Maldives has enjoyed a long period of robust economic growth following the rapid growth of its tourism and fisheries sectors. In its advancement as a middle-income country, Maldives has made significant progress in meeting the Millennium Development Goals (MDGs), and is recognized as an MDG Plus country in South Asia.
While the country has made significant strides in democracy, the journey has not been without obstacles. The reform movement has dealt with tensions, and at times ,distrust among people. The past few years have seen remarkable changes in the socioeconomic and political landscape. Multi-party democracy was introduced for the first time in 2005 and a new Constitution embodying democratic principles was ratified in 2008, followed by the country’s first free elections. The democratic reform process has ensured separation of powers which has seen the country elect a new President, Parliament, an independent judiciary and other related independent institutions. But many challenges remain.
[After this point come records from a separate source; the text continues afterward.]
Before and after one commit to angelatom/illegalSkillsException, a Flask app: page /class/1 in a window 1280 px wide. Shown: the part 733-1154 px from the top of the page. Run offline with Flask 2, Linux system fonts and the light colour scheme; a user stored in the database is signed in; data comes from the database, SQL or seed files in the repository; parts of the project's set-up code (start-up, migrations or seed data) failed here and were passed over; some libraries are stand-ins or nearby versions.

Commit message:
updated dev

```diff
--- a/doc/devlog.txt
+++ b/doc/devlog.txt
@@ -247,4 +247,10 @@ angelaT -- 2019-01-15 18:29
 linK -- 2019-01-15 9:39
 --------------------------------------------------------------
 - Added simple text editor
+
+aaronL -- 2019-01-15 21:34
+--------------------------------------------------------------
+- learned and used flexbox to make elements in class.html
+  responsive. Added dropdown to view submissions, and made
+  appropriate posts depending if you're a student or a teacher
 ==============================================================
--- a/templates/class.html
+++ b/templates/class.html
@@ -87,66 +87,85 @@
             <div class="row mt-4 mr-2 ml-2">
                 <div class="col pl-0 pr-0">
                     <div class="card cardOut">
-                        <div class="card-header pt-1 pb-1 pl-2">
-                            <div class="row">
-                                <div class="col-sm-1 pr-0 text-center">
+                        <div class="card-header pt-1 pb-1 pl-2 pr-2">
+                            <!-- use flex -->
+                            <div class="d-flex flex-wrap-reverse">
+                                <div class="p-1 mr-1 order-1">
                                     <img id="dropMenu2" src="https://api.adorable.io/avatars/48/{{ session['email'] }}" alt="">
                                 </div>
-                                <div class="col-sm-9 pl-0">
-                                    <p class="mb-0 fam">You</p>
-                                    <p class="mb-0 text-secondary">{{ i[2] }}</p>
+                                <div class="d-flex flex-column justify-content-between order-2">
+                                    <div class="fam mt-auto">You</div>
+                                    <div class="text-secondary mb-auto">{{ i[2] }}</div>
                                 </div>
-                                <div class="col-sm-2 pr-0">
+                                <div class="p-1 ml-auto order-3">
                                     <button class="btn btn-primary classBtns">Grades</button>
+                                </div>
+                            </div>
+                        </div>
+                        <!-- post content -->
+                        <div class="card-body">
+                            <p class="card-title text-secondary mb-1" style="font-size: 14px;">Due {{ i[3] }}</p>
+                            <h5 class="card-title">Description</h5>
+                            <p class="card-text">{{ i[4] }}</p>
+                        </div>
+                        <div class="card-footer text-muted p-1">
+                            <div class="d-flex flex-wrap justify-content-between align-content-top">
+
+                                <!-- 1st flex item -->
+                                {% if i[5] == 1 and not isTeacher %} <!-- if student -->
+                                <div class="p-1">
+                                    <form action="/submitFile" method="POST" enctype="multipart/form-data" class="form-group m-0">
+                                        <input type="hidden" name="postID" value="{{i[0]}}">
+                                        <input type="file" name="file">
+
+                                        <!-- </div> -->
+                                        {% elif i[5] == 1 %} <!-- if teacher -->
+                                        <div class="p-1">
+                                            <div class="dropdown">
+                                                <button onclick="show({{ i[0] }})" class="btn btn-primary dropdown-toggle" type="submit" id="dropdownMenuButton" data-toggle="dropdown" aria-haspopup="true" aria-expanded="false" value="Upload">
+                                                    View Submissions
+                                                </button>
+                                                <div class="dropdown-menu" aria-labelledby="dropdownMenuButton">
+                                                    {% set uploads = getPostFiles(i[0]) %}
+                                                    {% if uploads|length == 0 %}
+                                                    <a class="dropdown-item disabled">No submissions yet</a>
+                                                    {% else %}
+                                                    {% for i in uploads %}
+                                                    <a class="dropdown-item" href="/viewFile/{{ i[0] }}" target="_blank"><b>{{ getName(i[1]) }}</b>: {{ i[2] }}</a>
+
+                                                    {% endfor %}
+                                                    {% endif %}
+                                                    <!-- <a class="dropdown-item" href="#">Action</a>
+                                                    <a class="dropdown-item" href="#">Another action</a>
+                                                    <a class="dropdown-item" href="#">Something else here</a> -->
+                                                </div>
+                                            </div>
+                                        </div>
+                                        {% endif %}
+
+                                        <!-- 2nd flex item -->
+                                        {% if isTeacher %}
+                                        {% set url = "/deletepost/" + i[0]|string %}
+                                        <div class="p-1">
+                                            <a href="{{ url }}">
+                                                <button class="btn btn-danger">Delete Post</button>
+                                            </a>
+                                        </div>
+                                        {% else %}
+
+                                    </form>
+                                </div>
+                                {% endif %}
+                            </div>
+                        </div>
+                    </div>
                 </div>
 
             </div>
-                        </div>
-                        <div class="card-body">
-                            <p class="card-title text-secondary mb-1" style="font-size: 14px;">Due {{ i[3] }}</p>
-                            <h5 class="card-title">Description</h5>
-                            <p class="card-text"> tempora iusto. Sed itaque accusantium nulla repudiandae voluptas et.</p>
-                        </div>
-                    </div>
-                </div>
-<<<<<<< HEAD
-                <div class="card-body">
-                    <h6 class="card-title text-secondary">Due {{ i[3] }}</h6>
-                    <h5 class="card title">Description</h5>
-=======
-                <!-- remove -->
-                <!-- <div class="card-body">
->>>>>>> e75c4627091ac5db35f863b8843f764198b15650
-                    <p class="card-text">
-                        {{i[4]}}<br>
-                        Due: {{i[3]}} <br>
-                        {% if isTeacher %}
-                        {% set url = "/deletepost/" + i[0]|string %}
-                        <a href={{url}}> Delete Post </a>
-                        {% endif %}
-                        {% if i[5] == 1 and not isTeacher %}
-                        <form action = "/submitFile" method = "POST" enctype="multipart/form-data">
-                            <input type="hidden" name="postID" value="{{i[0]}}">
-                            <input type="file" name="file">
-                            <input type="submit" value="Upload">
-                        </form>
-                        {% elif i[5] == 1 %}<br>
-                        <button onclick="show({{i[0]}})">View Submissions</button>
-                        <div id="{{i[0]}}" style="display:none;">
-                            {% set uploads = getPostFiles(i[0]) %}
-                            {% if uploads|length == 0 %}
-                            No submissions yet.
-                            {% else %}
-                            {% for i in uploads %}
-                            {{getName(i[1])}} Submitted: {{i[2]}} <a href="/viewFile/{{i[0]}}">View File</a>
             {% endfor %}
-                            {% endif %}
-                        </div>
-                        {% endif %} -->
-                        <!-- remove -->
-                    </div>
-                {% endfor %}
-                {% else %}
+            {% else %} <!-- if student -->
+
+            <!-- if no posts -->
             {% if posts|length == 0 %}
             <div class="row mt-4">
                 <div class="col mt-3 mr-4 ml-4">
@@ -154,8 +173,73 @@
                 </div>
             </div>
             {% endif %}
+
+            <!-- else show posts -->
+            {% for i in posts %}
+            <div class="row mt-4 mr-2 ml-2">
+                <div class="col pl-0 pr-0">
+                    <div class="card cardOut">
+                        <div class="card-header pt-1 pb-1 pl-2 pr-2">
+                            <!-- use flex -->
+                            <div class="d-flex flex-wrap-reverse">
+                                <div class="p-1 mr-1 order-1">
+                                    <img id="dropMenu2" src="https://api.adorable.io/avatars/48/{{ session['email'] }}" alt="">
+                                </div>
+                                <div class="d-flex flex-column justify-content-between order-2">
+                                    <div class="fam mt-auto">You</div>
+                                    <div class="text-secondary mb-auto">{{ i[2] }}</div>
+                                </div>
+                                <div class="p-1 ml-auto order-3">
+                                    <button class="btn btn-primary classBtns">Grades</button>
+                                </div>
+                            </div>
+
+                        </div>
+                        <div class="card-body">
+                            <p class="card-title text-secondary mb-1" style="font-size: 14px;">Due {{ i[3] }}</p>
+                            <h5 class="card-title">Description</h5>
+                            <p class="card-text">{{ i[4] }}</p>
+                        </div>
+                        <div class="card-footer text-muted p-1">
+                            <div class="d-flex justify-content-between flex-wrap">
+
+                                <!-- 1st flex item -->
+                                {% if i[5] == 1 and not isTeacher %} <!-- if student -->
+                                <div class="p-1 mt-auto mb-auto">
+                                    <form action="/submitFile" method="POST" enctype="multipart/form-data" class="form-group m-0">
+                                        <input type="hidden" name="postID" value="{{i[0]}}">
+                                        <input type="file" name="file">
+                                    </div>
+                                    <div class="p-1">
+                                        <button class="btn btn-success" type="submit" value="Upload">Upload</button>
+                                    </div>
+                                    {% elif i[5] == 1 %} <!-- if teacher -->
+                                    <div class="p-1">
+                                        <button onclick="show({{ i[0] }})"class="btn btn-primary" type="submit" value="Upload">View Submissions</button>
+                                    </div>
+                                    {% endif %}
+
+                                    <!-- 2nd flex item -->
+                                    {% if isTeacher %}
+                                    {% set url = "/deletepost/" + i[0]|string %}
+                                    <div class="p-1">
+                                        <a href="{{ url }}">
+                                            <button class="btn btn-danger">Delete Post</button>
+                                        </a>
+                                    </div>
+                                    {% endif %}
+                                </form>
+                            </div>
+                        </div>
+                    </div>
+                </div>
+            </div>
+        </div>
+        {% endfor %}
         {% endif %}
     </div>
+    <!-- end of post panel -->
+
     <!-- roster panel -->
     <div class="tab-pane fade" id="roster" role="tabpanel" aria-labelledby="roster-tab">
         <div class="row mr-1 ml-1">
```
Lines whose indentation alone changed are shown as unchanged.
Maldives’ fragile democracy must still be nurtured. It has to confront and withstand rising food prices, fuel shortages, repercussions from the global financial crisis, and it has to combat climate change. It will also have to cope with changes that come with becoming a Middle Income Country. These obstacles present a challenge in formulating national policies, strategies, the development of effective legislation, as required in the new Constitution.
Maldives has made remarkable progress towards achieving the MDGs, making it a front-runner in South Asia. It has achieved five of the eight MDGs by 2010, with substantial progress in the areas of poverty, education and health. However, progress has been relatively slower in achieving gender equality and women’s empowerment (MDG3), ensuring environmental sustainability (MDG7) and developing a global partnership for development (MDG8).
Maldives has performed remarkably well in the Human Development Index (HDI) in recent years, maintaining a consistently high ranking in South Asia.
Despite the global economic ups and downs over the last 20 years, the tsunami in 2004, and ongoing shortages, the average growth rate for real GDP between 2000 and 2009 was close to 6 percent - one of the highest in Asia. Maldives has also been extending the coverage of its social services, including education and health care, to most of its population.
Economic diversification is leading to higher incomes. Strategies such as public-private partnerships and decentralization are being pursued by the Government. This is expected to positively affect the social and economic situation of the people.
Maldives has pledged to protect and preserve the natural environment, reduce greenhouse gas emissions and achieve carbon neutrality. Tourism and fisheries, two key sectors of the economy, have already developed eco-friendly practices.
Gender equality and human rights have become a priority in Government policies and programmes. The democratic transition has raised expectations for better government, and new policies are emerging to restructure the socio-political and economic landscape of the country.